■ **RECORDS**:
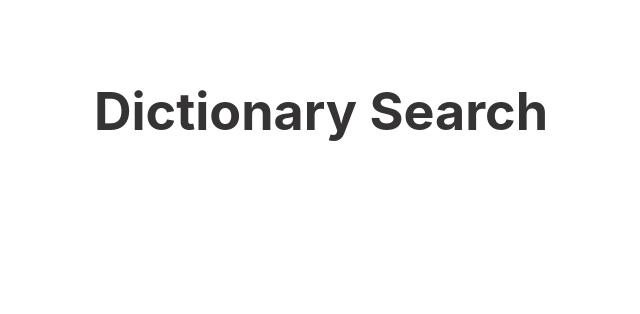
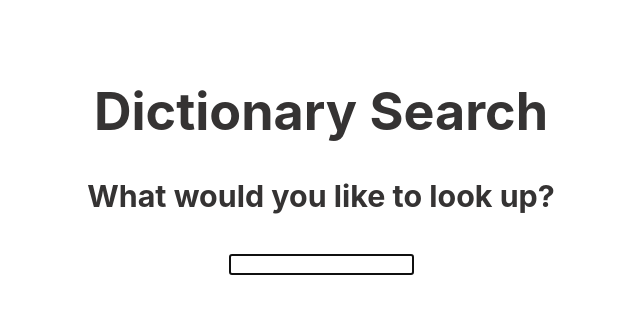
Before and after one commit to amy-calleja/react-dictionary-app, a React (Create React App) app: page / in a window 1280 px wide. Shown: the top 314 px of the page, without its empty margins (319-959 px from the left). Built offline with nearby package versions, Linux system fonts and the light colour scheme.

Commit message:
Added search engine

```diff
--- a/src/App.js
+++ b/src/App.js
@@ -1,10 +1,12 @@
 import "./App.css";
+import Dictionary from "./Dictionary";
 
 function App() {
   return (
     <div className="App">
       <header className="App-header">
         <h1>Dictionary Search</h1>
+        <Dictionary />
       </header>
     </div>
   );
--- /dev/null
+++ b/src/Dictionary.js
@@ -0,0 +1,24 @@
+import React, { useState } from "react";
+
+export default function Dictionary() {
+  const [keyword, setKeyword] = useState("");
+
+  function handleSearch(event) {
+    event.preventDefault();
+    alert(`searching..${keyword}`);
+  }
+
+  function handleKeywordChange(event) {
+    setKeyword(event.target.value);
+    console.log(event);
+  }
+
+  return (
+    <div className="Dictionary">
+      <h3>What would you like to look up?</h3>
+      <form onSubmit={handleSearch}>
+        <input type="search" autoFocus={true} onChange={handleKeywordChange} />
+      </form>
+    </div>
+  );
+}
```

■ **EXERCISE GOAL**:
Scan the data above. Return every line with "function" in it.

■ **SOLVED EXERCISE**:
 function App() {
+export default function Dictionary() {
+  function handleSearch(event) {
+  function handleKeywordChange(event) {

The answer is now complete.